In the data below, find every line that has the string "value", and copy it.
++++
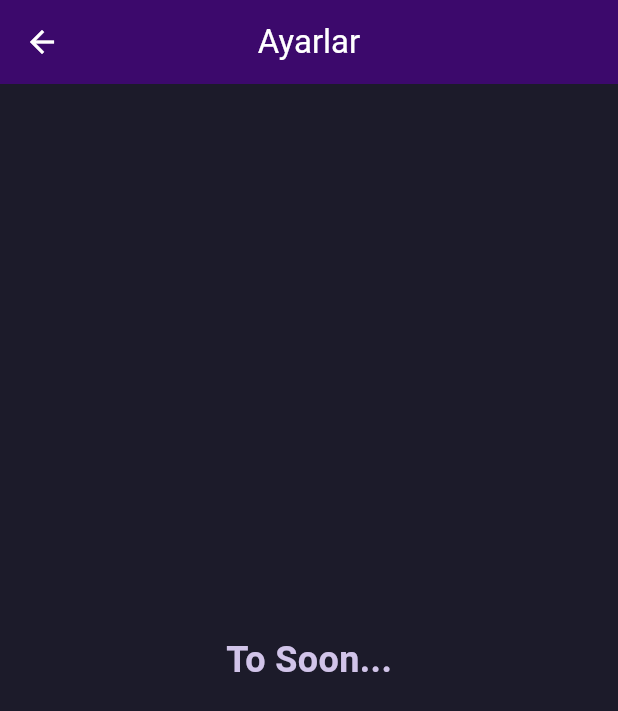
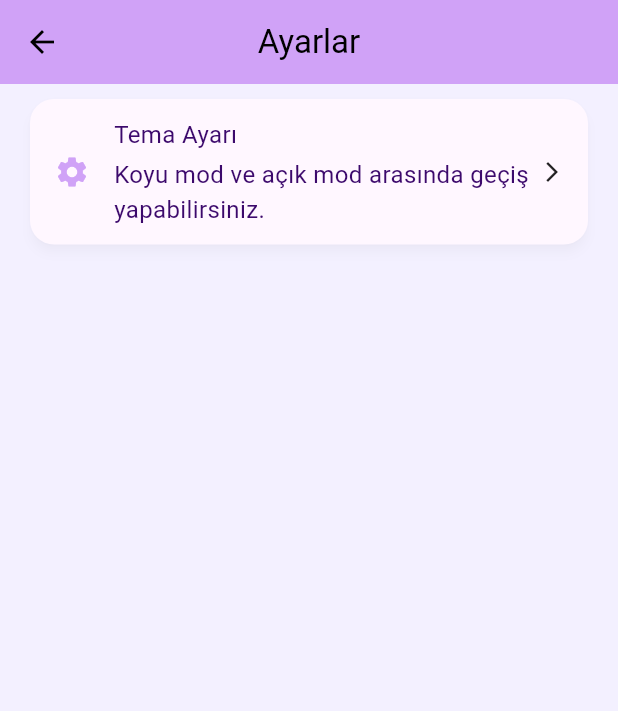
Before and after one commit to Erenakdogan/duobul, a Flutter app: the SettingsScreen screen opened directly, on a phone screen of 412 x 824 dp. Shown: the top 711 px of the screen. Run offline on Flutter 3.47's test engine with Material 3 defaults, Android fonts, the light colour scheme and no system bars; our stand-ins replace image_picker.

Commit message:
koyu aydınlık tema arası geçiş ayarlandı

```diff
--- /dev/null
+++ b/duobul/lib/Provider/theme_provider.dart
@@ -0,0 +1,14 @@
+import 'package:flutter/material.dart';
+
+class ThemeProvider with ChangeNotifier {
+  bool _isDarkMode = false;
+
+  bool get isDarkMode => _isDarkMode;
+
+  ThemeMode get themeMode => _isDarkMode ? ThemeMode.dark : ThemeMode.light;
+
+  void toggleTheme(bool isOn) {
+    _isDarkMode = isOn;
+    notifyListeners();
+  }
+}
--- a/duobul/lib/ThemeData/themedata.dart
+++ b/duobul/lib/ThemeData/themedata.dart
@@ -80,3 +80,82 @@ final ThemeData duoBulDarkPurpleTheme = ThemeData(
     ),
   ),
 );
+
+final ThemeData duoBulLightPurpleTheme = ThemeData(
+  brightness: Brightness.light,
+  scaffoldBackgroundColor: const Color(0xFFF3F0FF), // açık arka plan
+  primaryColor: const Color(0xFF3C096C), // mor
+
+  colorScheme: ColorScheme.fromSeed(
+    seedColor: const Color(0xFF3C096C),
+    brightness: Brightness.light,
+    primary: const Color(0xFF3C096C),
+    secondary: const Color(0xFFD0A2F7),
+    tertiary: const Color(0xFF39FF14),
+    background: const Color(0xFFF3F0FF),
+    onPrimary: Colors.white,
+  ),
+
+  appBarTheme: const AppBarTheme(
+    backgroundColor: Color(0xFFD0A2F7),
+    foregroundColor: Colors.black,
+    elevation: 0,
+  ),
+
+  floatingActionButtonTheme: const FloatingActionButtonThemeData(
+    backgroundColor: Color(0xFF3C096C),
+    foregroundColor: Colors.white,
+  ),
+
+  elevatedButtonTheme: ElevatedButtonThemeData(
+    style: ElevatedButton.styleFrom(
+      backgroundColor: const Color(0xFF3C096C),
+      foregroundColor: Colors.white,
+      shape: RoundedRectangleBorder(
+        borderRadius: BorderRadius.circular(30),
+      ),
+      padding: const EdgeInsets.symmetric(horizontal: 24, vertical: 12),
+    ),
+  ),
+
+  inputDecorationTheme: InputDecorationTheme(
+    filled: true,
+    fillColor: const Color(0xFFEDE7F6),
+    labelStyle: const TextStyle(color: Color(0xFF3C096C)),
+    focusedBorder: OutlineInputBorder(
+      borderSide: const BorderSide(color: Color(0xFF39FF14), width: 2),
+      borderRadius: BorderRadius.circular(20),
+    ),
+    enabledBorder: OutlineInputBorder(
+      borderSide: const BorderSide(color: Color(0xFFB39DDB)),
+      borderRadius: BorderRadius.circular(20),
+    ),
+    prefixIconColor: const Color(0xFF39FF14),
+  ),
+
+  textTheme: const TextTheme(
+    headlineSmall: TextStyle(
+      fontSize: 22,
+      fontWeight: FontWeight.bold,
+      color: Color(0xFF1C1B2A),
+    ),
+    bodyMedium: TextStyle(
+      fontSize: 16,
+      color: Color(0xFF3C096C),
+    ),
+    labelLarge: TextStyle(
+      fontSize: 14,
+      fontWeight: FontWeight.w600,
+      color: Color(0xFF1C1B2A),
+    ),
+  ),
+
+  cardTheme: CardTheme(
+    color: const Color(0xFFEDE7F6),
+    shadowColor: Colors.black.withOpacity(0.15),
+    elevation: 4,
+    shape: RoundedRectangleBorder(
+      borderRadius: BorderRadius.circular(16),
+    ),
+  ),
+);
--- a/duobul/lib/main.dart
+++ b/duobul/lib/main.dart
@@ -1,9 +1,14 @@
 import 'package:duobul/ThemeData/themedata.dart';
+import 'package:duobul/screens/homepage.dart';
+import 'package:duobul/screens/settings.dart';
 import 'package:flutter/material.dart';
 import 'screens/signup.dart';
+import 'package:duobul/Provider/theme_provider.dart';
+import 'package:provider/provider.dart';
+import 'screens/settings.dart';
 
 void main() {
-  runApp(const MainApp());
+  runApp(ChangeNotifierProvider<ThemeProvider>(create: (_) => ThemeProvider(), child: const MainApp()));
 }
 
 class MainApp extends StatelessWidget {
@@ -13,8 +18,10 @@ class MainApp extends StatelessWidget {
   Widget build(BuildContext context) {
     return MaterialApp(
       debugShowCheckedModeBanner: false,
-      theme: duoBulDarkPurpleTheme,
-      home: const SignUpScreen(),
+      theme: duoBulLightPurpleTheme,
+      darkTheme: duoBulDarkPurpleTheme,
+      themeMode: Provider.of<ThemeProvider>(context).themeMode,
+      home: SettingsScreen(),
     );
   }
 }
--- a/duobul/lib/screens/settings.dart
+++ b/duobul/lib/screens/settings.dart
@@ -1,4 +1,6 @@
+import 'package:duobul/Provider/theme_provider.dart';
 import 'package:flutter/material.dart';
+import 'package:provider/provider.dart';
 
 class SettingsScreen extends StatelessWidget {
   const SettingsScreen({super.key});
@@ -10,15 +12,83 @@ class SettingsScreen extends StatelessWidget {
       appBar: AppBar(
         title: const Text('Ayarlar'),
         centerTitle: true,
-        backgroundColor: Theme.of(context).colorScheme.primary,
       ),
-      body: const Center(
-        child: Text(
-          'To Soon...',
-          style: TextStyle(
-            fontSize: 24,
-            fontWeight: FontWeight.bold,
-          ),
+      body: Center(
+        child: ListView.builder(
+          itemCount: 1,
+          itemBuilder: (BuildContext context, int index) {
+            return Card(
+            elevation: 3,
+            margin: const EdgeInsets.symmetric(vertical: 10, horizontal: 20),
+            shape: RoundedRectangleBorder(borderRadius: BorderRadius.circular(16)),
+            color: Theme.of(context).cardColor,
+            child: InkWell(
+              borderRadius: BorderRadius.circular(16),
+              onTap: () {
+                  switch (index) {
+                    case 0:
+                      showDialog(
+                        context: context,
+                        builder: (context) {
+                          return Consumer<ThemeProvider>(
+                            builder: (context, themeProvider, _) {
+                              return AlertDialog(
+                                title: const Text("Tema Ayarı"),
+                                content: SwitchListTile(
+                                  title: const Text("Koyu Mod"),
+                                  value: themeProvider.isDarkMode,
+                                  onChanged: (value) {
+                                    themeProvider.toggleTheme(value);
+                                    Navigator.of(context).pop();
+                                  },
+                                ),
+                              );
+                            },
+                          );
+                        },
+                      );
+                      break;
+                    case 1:
+                      ScaffoldMessenger.of(context).showSnackBar(
+                        SnackBar(content: Text('Ayar 2 tıklandı')),
+                      );
+                      // Ayar 2'ye tıklandığında yapılacak işlemler
+                      break;
+                  }
+                },
+              child: Padding(
+                padding: const EdgeInsets.symmetric(horizontal: 16, vertical: 12),
+                child: Row(
+                  children: [
+                    Icon(
+                      Icons.settings,
+                      color: Theme.of(context).colorScheme.secondary,
+                    ),
+                    const SizedBox(width: 16),
+                    Expanded(
+                      child: Column(
+                        crossAxisAlignment: CrossAxisAlignment.start,
+                        children: [
+                          Text(
+                            'Tema Ayarı',
+                          ),
+                          const SizedBox(height: 4),
+                          Text(
+                            'Koyu mod ve açık mod arasında geçiş yapabilirsiniz.',
+                            style: TextStyle(
+                              color: Theme.of(context).textTheme.bodyMedium?.color,
+                            ),
+                          ),
+                        ],
+                      ),
+                    ),
+                    const Icon(Icons.arrow_forward_ios, size: 16),
+                  ],
+                ),
+              ),
+            ),
+          );
+          },
         ),
       ),
     );
--- a/duobul/pubspec.yaml
+++ b/duobul/pubspec.yaml
@@ -12,6 +12,7 @@ dependencies:
   http: ^1.1.0
   image_picker: ^1.0.7
   http_parser: ^4.0.2
+  provider: ^6.1.5
 
 dev_dependencies:
   flutter_test:
```
Also changed, not shown: duobul/pubspec.lock.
++++
## The completed task
+                                  value: themeProvider.isDarkMode,
+                                  onChanged: (value) {
+                                    themeProvider.toggleTheme(value);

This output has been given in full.